It produces a high yield, but requires a lot of attention throughout the year
In one year’s harvest of the previous years, Greece produced 275,000 tonnes of olive oil. The country’s number one producing region is Kalamata.
Greece, with its mediterranean climate, is the perfect home for the olive tree.
The local and regional climatic differences and the soil conditions in Greece have led to ever new olive varieties. This is why there are so many different types of olives in Greece alone.
Worldwide, there are over 60 different olive varieties. Each variety has its own character. The olive varieties in Greece differ not only in size, colour and shape, but also in the composition of their ingredients and therefore in taste.
Kalamata olives are almond-shaped and have a brown, deep purple colour. They have played a role in human nutrition for thousands of years. The olive trees grow in marvellous mediterranean conditions and have much larger leaves than other olive trees in the country and around the world.
The Kalamata olives, known for their shape and intense flavour, are traditionally picked by hand to avoid bruising and damage. After harvesting, they are processed by the workers into either olive oil or table olives.
Anyone who is a guest at Gialova Hills 6 quickly learns how much the Greeks love and respect this ancient fruit and it’s tree.
Harvesting olives is a family affair
Their optimal harvest time is late autumn, October, November, while other varieties are usually harvested earlier, in September, which explains why they are still green. As not all olives ripen at the same time, they can be harvested several times until end of February.
During the harvest, the workers place the nets under the trees to collect all the fruit, while the branches are shaken or the trees are combed with long sticks that resemble a pitchfork.
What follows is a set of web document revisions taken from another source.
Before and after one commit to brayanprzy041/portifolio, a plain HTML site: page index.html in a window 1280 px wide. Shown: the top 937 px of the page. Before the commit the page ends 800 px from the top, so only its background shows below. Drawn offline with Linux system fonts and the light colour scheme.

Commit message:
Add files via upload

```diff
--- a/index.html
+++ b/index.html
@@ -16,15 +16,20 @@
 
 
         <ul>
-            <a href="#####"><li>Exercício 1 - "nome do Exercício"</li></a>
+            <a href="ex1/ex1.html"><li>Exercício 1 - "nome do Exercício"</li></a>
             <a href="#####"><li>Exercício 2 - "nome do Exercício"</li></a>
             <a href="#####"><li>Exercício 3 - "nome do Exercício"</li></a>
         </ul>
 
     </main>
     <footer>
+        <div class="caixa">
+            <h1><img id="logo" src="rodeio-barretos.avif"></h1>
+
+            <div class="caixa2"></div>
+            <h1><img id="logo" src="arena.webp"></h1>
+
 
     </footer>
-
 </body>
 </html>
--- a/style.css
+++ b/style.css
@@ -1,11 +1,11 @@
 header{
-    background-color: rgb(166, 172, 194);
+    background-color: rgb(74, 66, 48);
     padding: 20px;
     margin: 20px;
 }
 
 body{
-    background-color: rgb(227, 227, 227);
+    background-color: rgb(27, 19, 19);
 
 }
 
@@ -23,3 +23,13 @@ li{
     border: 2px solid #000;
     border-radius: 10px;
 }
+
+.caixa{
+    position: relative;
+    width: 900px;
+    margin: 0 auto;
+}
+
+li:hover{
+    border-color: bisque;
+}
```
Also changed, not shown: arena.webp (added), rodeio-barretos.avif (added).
Hand-picking is hard work that requires the participation of the entire extended family. The work has to be done quickly and efficiently.
Only a few hours pass between the moment the ripe olive falls from the tree and the moment the bright green oil comes out of the press tap.
This is because the olive oil mills also work around the clock during the harvest season. The relationship between the farmer and the owner of the oil mill usually goes back many years. The olive groves and the mills have usually been family-run businesses for many generations.
Kalamata olives in particular also end up as edible fruit on the table
At the time of harvest, the water content of the olives is still low, which affects their firmness and therefore their quality. However, the fresh fruit is not yet edible and is immediately placed in brine.
This process is known as “hardening” and serves to improve the flavour.
There are two different ways to do this.
- The short version is to soak the olives in brine for a week, which increases their sodium content. They are then packed with brine, wine vinegar, lemon slices and olive oil.
- The long version is to make a slit in each fruit and store them in 10% brine until they turn bitter. This process usually takes about three months.
The olive as a health booster
Black olives are considered by doctors and nutritionists to be one of the healthiest foods in the world, as they contain a lot of sodium, are rich in healthy fats and are a natural antioxidant. They are also used in cosmetics.
Kalamata olives contain a range of health-promoting vitamins and minerals and are particularly rich in iron and vitamin A.
They are said to have the following effects:
- Protection of the cardiovascular systemProtect nerve cells from damage
- Reduction of the risk of heart attack
- Reduction of bad LDL cholesterol
- Stimulate the metabolism
- Anti-cancer properties
- Antimicrobial and antiviral effects